Top of Provided records

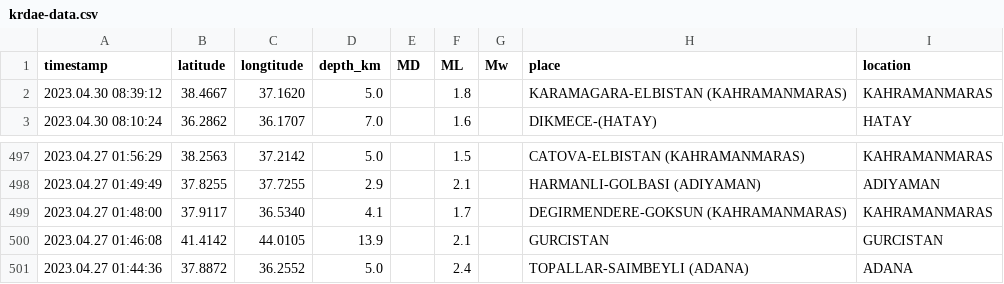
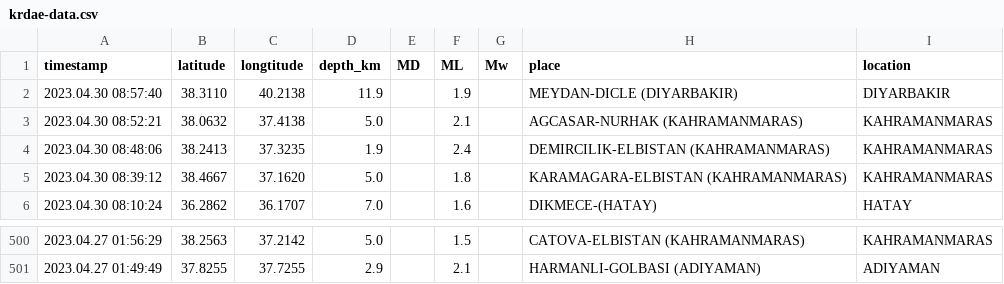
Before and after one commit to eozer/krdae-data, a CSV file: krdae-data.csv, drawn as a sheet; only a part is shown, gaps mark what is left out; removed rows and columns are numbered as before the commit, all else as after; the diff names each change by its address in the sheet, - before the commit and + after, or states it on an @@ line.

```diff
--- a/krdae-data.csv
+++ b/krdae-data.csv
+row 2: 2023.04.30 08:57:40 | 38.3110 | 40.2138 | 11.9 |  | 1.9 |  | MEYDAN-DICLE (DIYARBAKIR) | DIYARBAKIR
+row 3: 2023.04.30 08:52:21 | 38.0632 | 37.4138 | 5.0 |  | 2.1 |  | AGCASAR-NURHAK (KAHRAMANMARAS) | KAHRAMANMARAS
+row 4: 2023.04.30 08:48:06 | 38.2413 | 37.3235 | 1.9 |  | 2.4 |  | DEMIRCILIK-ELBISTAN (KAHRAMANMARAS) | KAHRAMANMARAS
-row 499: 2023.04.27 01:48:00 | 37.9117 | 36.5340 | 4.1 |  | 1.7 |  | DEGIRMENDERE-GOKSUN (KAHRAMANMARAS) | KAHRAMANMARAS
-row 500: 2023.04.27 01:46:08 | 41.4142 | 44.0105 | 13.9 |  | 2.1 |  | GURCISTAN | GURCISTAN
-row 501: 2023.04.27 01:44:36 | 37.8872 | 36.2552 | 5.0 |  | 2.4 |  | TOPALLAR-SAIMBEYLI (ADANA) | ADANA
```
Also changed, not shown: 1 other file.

Bottom of Provided records
Top of Provided records

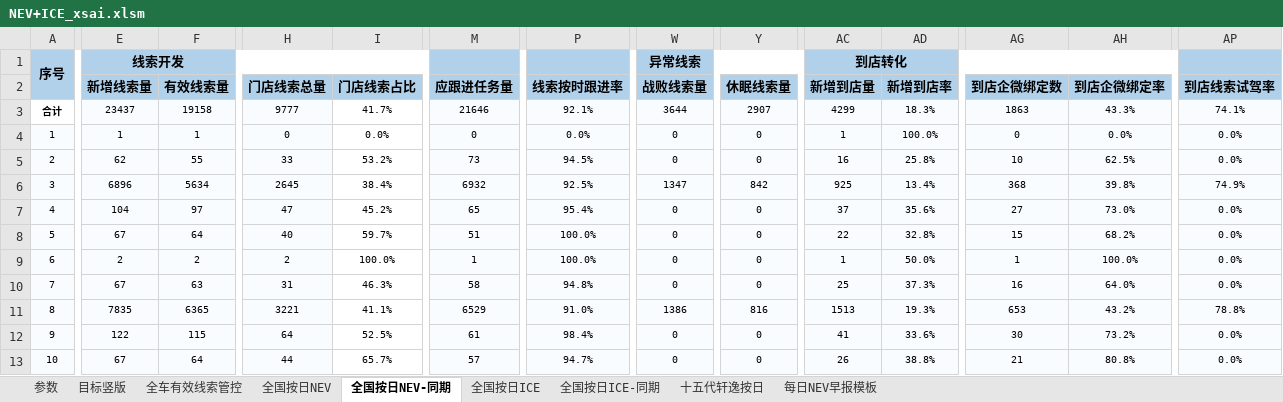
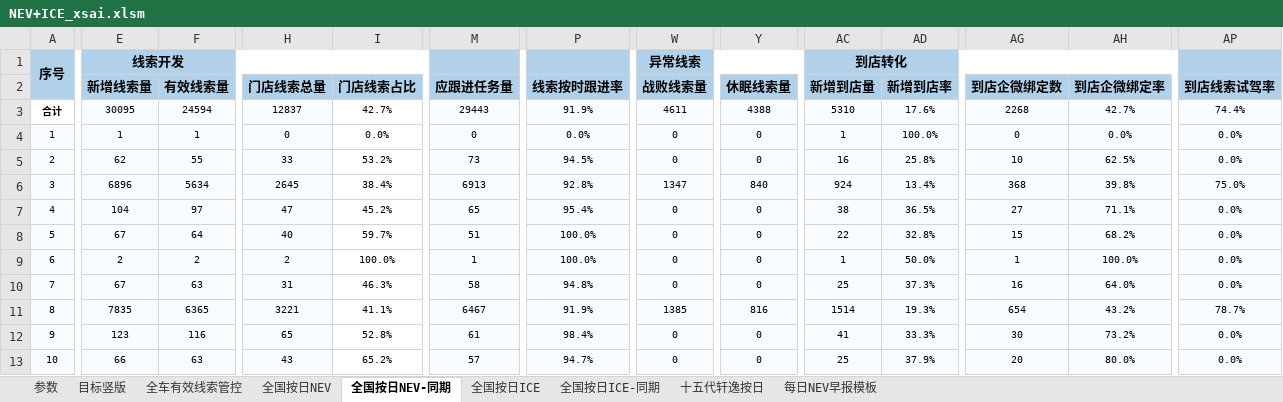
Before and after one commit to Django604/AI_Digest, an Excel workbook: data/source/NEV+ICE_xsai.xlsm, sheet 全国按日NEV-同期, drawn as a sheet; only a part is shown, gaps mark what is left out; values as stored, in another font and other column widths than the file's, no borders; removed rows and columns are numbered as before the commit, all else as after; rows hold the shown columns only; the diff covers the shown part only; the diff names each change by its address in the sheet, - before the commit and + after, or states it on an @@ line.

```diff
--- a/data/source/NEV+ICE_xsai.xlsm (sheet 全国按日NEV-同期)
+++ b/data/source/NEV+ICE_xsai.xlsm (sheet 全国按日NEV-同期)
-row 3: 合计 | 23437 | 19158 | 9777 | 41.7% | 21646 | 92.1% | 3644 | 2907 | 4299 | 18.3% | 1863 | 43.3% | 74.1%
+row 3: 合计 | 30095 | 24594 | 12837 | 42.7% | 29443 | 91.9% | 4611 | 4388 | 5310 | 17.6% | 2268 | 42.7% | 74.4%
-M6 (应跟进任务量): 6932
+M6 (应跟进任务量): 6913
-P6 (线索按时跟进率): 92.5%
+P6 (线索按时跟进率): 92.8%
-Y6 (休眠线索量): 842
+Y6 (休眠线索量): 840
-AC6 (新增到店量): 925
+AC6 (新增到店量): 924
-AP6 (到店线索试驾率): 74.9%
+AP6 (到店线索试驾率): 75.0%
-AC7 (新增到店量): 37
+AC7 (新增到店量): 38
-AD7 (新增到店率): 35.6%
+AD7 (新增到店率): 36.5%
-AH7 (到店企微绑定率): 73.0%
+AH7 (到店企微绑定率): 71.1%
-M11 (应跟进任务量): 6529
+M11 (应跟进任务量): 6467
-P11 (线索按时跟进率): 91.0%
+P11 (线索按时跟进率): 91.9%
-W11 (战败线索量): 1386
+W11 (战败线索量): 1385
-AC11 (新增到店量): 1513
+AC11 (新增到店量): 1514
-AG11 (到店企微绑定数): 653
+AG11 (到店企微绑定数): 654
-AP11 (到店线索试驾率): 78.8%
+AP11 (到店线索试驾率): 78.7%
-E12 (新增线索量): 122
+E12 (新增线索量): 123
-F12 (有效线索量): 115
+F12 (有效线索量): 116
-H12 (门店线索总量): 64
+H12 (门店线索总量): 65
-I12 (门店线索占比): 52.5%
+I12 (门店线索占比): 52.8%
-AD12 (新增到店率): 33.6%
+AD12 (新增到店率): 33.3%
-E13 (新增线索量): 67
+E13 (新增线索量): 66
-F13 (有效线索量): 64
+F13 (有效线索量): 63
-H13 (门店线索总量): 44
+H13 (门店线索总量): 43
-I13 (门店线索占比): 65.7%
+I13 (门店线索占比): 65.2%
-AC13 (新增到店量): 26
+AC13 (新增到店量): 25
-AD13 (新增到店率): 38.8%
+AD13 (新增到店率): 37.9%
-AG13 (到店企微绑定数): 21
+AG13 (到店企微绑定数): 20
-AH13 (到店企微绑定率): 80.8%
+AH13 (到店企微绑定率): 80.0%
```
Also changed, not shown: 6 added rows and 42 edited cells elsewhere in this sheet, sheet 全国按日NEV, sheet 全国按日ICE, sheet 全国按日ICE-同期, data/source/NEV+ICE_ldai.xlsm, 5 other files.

Bottom of Provided records
Top of Provided records

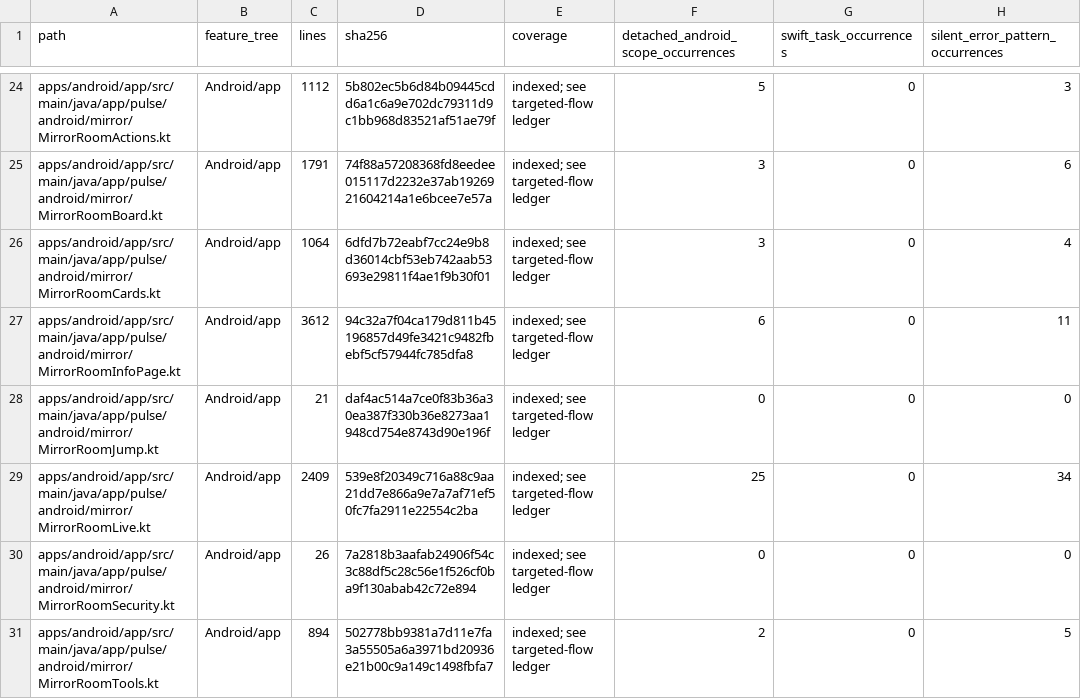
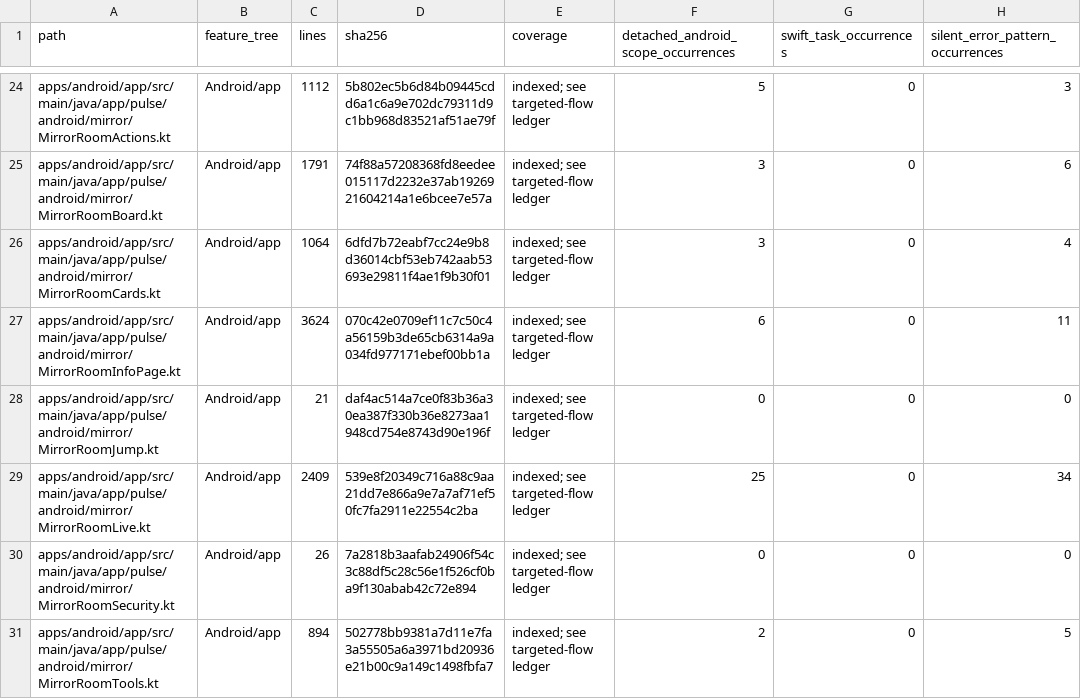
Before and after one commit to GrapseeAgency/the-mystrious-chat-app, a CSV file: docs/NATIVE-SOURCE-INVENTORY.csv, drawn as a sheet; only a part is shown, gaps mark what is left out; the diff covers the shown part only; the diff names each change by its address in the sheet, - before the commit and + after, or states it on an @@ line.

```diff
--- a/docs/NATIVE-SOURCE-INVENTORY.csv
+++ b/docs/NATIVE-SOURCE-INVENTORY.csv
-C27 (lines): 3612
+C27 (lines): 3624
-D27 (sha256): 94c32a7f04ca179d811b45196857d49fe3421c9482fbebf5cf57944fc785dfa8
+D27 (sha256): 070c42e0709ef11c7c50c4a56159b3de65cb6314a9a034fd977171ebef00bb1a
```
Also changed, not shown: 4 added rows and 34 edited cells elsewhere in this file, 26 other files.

Bottom of Provided records

Within the entries above, find each line where "新增到店率" appears; copy every one.

-AD7 (新增到店率): 35.6%
+AD7 (新增到店率): 36.5%
-AD12 (新增到店率): 33.6%
+AD12 (新增到店率): 33.3%
-AD13 (新增到店率): 38.8%
+AD13 (新增到店率): 37.9%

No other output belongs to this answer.